The Stravinsky archives today once again rang up a "no sale," as negotiations here to sell the collection collapsed, sources said.
It had been expected that the high bidder for the collection--some 225 of composer Igor Stravinsky's working manuscripts for many of his most famous compositions, a number of manuscripts of works never publicly performed and thousands of letters and other documents--would be announced at a "final" presale meeting in Manhattan this afternoon.
Attorneys representing the majority of the archives' owners said after the meeting that no decision on what to do with the collection, which has been scheduled to be sold several times in the past, had been reached. They declined further comment.

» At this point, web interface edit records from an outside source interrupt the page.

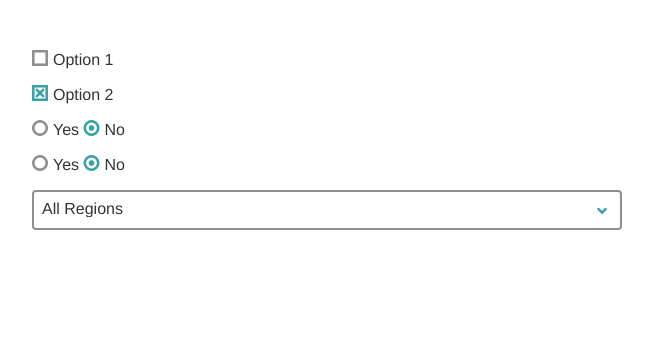
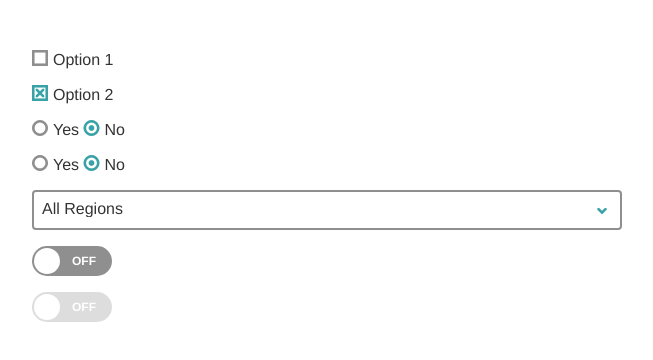
Before and after one commit to squidfingers/fancy-form, a plain HTML site: page index.html in a window 1280 px wide. Shown: the whole page, without its empty margins (18-671 px from the left). Drawn offline with Linux system fonts and the light colour scheme.

Commit message:
added ff-toggle

```diff
--- a/fancy-form/fancy-form.less
+++ b/fancy-form/fancy-form.less
@@ -15,6 +15,12 @@
 @ff-select-background-color-error: #fff;
 @ff-select-border-color-error: #c81e1e;
 @ff-select-arrow-color-error: #c81e1e;
+
+@ff-toggle-background-color: #8f8f8f;
+@ff-toggle-background-color-active: #39a2a6;
+@ff-toggle-background-color-disabled: #ddd;
+@ff-toggle-switch-color: #fff;
+@ff-toggle-text-color: #fff;
 
 @ff-font-path: "fonts";
 
@@ -191,3 +197,70 @@
         }
     }
 }
+
+// Toggle
+
+.ff-toggle {
+    input[type=checkbox] {
+        position: absolute;
+        margin-left: -9999px;
+        visibility: hidden;
+
+        & + label {
+            display: block;
+            position: relative;
+            cursor: pointer;
+            outline: none;
+            user-select: none;
+            width: 80px;
+            height: 30px;
+            background-color: @ff-toggle-background-color;
+            border-radius: 15px;
+            transition: background 0.3s;
+            /*hide text*/
+            text-indent: 100%;
+            white-space: nowrap;
+            overflow: hidden;
+        }
+        & + label:before {
+            text-indent: 0;
+            display: block;
+            position: absolute;
+            top: 8px;
+            right: 16px;
+            color: @ff-toggle-text-color;
+            font-family: "Helvetica Neue", Helvetica, Arial, sans-serif;
+            font-size: 12px;
+            font-weight: bold;
+            content: "OFF";
+        }
+        & + label:after {
+            text-indent: 0;
+            display: block;
+            position: absolute;
+            top: 2px;
+            left: 2px;
+            bottom: 2px;
+            width: 26px;
+            background-color: @ff-toggle-switch-color;
+            border-radius: 13px;
+            content: "";
+            transition: margin 0.03s;
+        }
+        &:checked + label {
+            background-color: @ff-toggle-background-color-active;
+        }
+        &:checked + label:before {
+            left: 18px;
+            right: auto;
+            content: "ON";
+        }
+        &:checked + label:after {
+            margin-left: 50px;
+        }
+        &:disabled + label {
+            cursor: not-allowed;
+            background-color: @ff-toggle-background-color-disabled;
+        }
+    }
+}
--- a/index.html
+++ b/index.html
@@ -56,6 +56,17 @@
                     </select>
                 </li>
 
+                <!-- Toggle -->
+                <li class="form-group ff-toggle">
+                    <input type="checkbox" id="toggle-1" name="toggle-1" value="1">
+                    <label for="toggle-1">Toggle 1</label>
+                </li>
+
+                <li class="form-group ff-toggle">
+                    <input type="checkbox" id="toggle-2" name="toggle-2" value="1" disabled>
+                    <label for="toggle-2">Toggle 2</label>
+                </li>
+
             </ul>
         </form>
     </body>
```
Also changed, not shown: fancy-form/fancy-form.css.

This morning there were two known bids: a Swiss Foundation controlled by Paul Sacher had offered approximately $4.1 million and an American industrialist who promised to lend the collection to Manhattan's Pierpont Morgan Library had offered $3.75 million. Final bidding was scheduled for 2 p.m.
Offers for the collection have more than doubled in the last year. In May 1982, the only two bidders for the collection were the University of California at Los Angeles, which bid $1.5 million, and the University of Texas at Austin, which bid $2 million. The collection is estimated to be worth at least $10 million.
The heirs, however, have made it clear that they would accept a lower price in order to have the collection preserved as a unit for the use of scholars and the public.
According to spokesmen for the heirs, if the archives are sold to a nonprofit educational organization in the United States, the heirs will be able to take as a tax deduction an amount equal to the difference between the archives' fair-market value and the lower cash price they expect to receive from an institutional buyer.